The state House on Wednesday overwhelmingly approved a bill that would expand the kinds of experts who could approve sex education that begins in seventh grade.
The bill’s authors wanted to change current law from credentialed "sexual health education" experts to simply "credentialed experts." Rep. Chris Whitmire, a Republican from Transylvania County, said the intention was to allow school districts to use religious material in sex education curriculum if they wanted.
But concerns raised in a committee on Tuesday that the definition was too broad led to bipartisan amendments that dialed it back. Now the sex education courses can be approved by credentialed experts in the fields of adolescent psychology, behavioral counseling, medicine, human anatomy, biology, ethics or health education, in addition to sexual health education.

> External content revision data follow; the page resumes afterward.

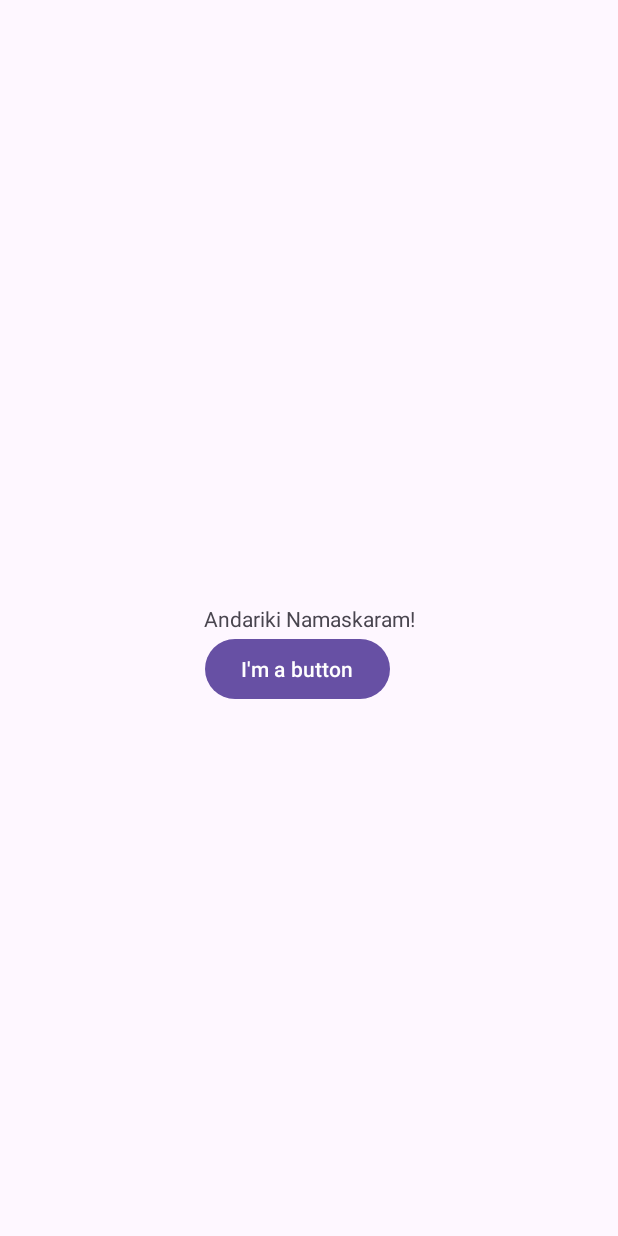
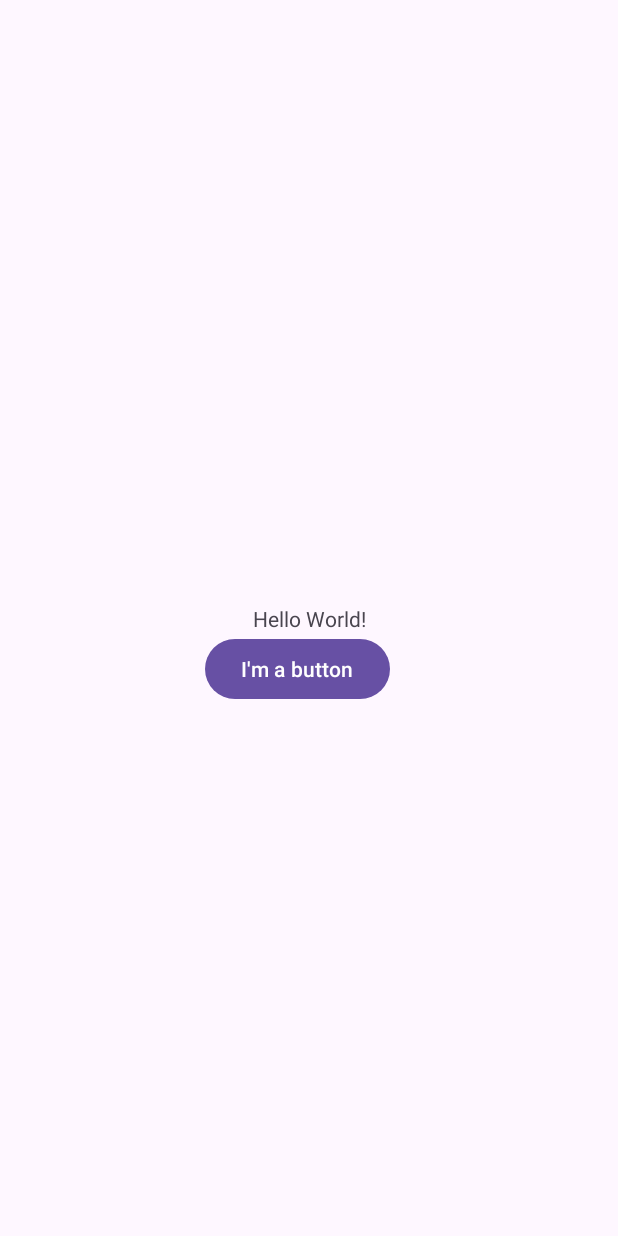
Before and after one commit to Dileep5/CP670, an Android app: the screen it shows after launch (MainActivity), on a phone screen of 412 x 824 dp. Run offline under Robolectric (Android 15) with nearby library versions, the phone set to English and light mode, and no system bars.

```diff
--- a/app/src/main/res/values/strings.xml
+++ b/app/src/main/res/values/strings.xml
@@ -1,5 +1,5 @@
 <resources>
     <string name="app_name">AndroidAssignments</string>
-    <string name="hello_message">Andariki Namaskaram!</string>
+    <string name="hello_message">Hello World!</string>
     <string name="ButtonText">I\'m a button</string>
 </resources>
```
Also changed, not shown: 1 other file.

Senate Bill 279 was also amended to include classes on awareness and prevention of sex trafficking. It also includes its original provisions, which the Senate approved in April, altering requirements for licensed professional counselors.
The bill passed 108-2, and returns to the Senate. Rep. Tricia Cotham, a Democrat from Mecklenburg County said she was concerned the intent of the legislation was to protect abstinence-only sex education espoused by groups such as Focus on the Family. Rep. Skip Stam, a Republican from Apex, said material from that organization could be used if it was peer-reviewed and based on scientific research.

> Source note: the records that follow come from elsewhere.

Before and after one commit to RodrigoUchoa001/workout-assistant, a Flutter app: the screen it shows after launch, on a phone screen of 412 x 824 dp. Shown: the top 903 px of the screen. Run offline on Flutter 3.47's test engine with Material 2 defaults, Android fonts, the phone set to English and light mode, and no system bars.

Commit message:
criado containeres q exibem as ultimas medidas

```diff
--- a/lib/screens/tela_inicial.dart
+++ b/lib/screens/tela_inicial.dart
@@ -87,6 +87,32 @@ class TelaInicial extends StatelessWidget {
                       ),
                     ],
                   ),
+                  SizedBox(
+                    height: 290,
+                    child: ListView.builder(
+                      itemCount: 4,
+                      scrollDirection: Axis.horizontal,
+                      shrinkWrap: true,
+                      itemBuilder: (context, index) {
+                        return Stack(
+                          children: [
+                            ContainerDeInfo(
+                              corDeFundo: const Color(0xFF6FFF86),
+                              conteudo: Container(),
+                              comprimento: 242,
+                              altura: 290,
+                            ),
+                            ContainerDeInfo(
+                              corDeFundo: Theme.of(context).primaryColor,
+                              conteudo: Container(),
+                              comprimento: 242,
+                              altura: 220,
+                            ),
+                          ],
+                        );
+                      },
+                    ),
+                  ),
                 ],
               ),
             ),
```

Rep. Pricey Harrison, a Democrat from Greensboro, also voted against it.